### What you should do
Output every line of the listing as it stands.

### Records supplied

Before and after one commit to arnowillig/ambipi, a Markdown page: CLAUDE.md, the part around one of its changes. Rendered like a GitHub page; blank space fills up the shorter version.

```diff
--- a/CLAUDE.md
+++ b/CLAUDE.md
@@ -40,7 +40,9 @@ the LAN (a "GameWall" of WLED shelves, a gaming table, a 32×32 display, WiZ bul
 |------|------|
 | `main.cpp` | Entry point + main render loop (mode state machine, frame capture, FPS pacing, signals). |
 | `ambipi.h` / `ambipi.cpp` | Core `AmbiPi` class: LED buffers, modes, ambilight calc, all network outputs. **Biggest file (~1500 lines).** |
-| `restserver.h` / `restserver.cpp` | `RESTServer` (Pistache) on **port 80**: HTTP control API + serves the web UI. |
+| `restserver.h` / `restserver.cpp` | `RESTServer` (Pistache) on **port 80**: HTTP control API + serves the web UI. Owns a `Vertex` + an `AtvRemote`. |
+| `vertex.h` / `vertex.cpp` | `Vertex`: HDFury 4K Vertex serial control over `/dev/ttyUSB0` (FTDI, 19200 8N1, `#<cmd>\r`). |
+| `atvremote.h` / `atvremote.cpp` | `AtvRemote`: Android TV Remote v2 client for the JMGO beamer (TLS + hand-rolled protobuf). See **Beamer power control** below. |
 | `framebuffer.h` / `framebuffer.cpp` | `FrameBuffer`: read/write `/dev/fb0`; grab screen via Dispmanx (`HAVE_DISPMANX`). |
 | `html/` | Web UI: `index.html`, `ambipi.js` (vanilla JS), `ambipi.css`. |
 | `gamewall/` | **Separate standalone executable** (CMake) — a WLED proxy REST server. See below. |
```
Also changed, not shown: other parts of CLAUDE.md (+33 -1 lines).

### Response to the exercise
Before and after one commit to arnowillig/ambipi, a Markdown page: CLAUDE.md, the part around one of its changes. Rendered like a GitHub page; blank space fills up the shorter version.

```diff
--- a/CLAUDE.md
+++ b/CLAUDE.md
@@ -40,7 +40,9 @@ the LAN (a "GameWall" of WLED shelves, a gaming table, a 32×32 display, WiZ bul
 |------|------|
 | `main.cpp` | Entry point + main render loop (mode state machine, frame capture, FPS pacing, signals). |
 | `ambipi.h` / `ambipi.cpp` | Core `AmbiPi` class: LED buffers, modes, ambilight calc, all network outputs. **Biggest file (~1500 lines).** |
-| `restserver.h` / `restserver.cpp` | `RESTServer` (Pistache) on **port 80**: HTTP control API + serves the web UI. |
+| `restserver.h` / `restserver.cpp` | `RESTServer` (Pistache) on **port 80**: HTTP control API + serves the web UI. Owns a `Vertex` + an `AtvRemote`. |
+| `vertex.h` / `vertex.cpp` | `Vertex`: HDFury 4K Vertex serial control over `/dev/ttyUSB0` (FTDI, 19200 8N1, `#<cmd>\r`). |
+| `atvremote.h` / `atvremote.cpp` | `AtvRemote`: Android TV Remote v2 client for the JMGO beamer (TLS + hand-rolled protobuf). See **Beamer power control** below. |
 | `framebuffer.h` / `framebuffer.cpp` | `FrameBuffer`: read/write `/dev/fb0`; grab screen via Dispmanx (`HAVE_DISPMANX`). |
 | `html/` | Web UI: `index.html`, `ambipi.js` (vanilla JS), `ambipi.css`. |
 | `gamewall/` | **Separate standalone executable** (CMake) — a WLED proxy REST server. See below. |
```
Also changed, not shown: other parts of CLAUDE.md (+33 -1 lines).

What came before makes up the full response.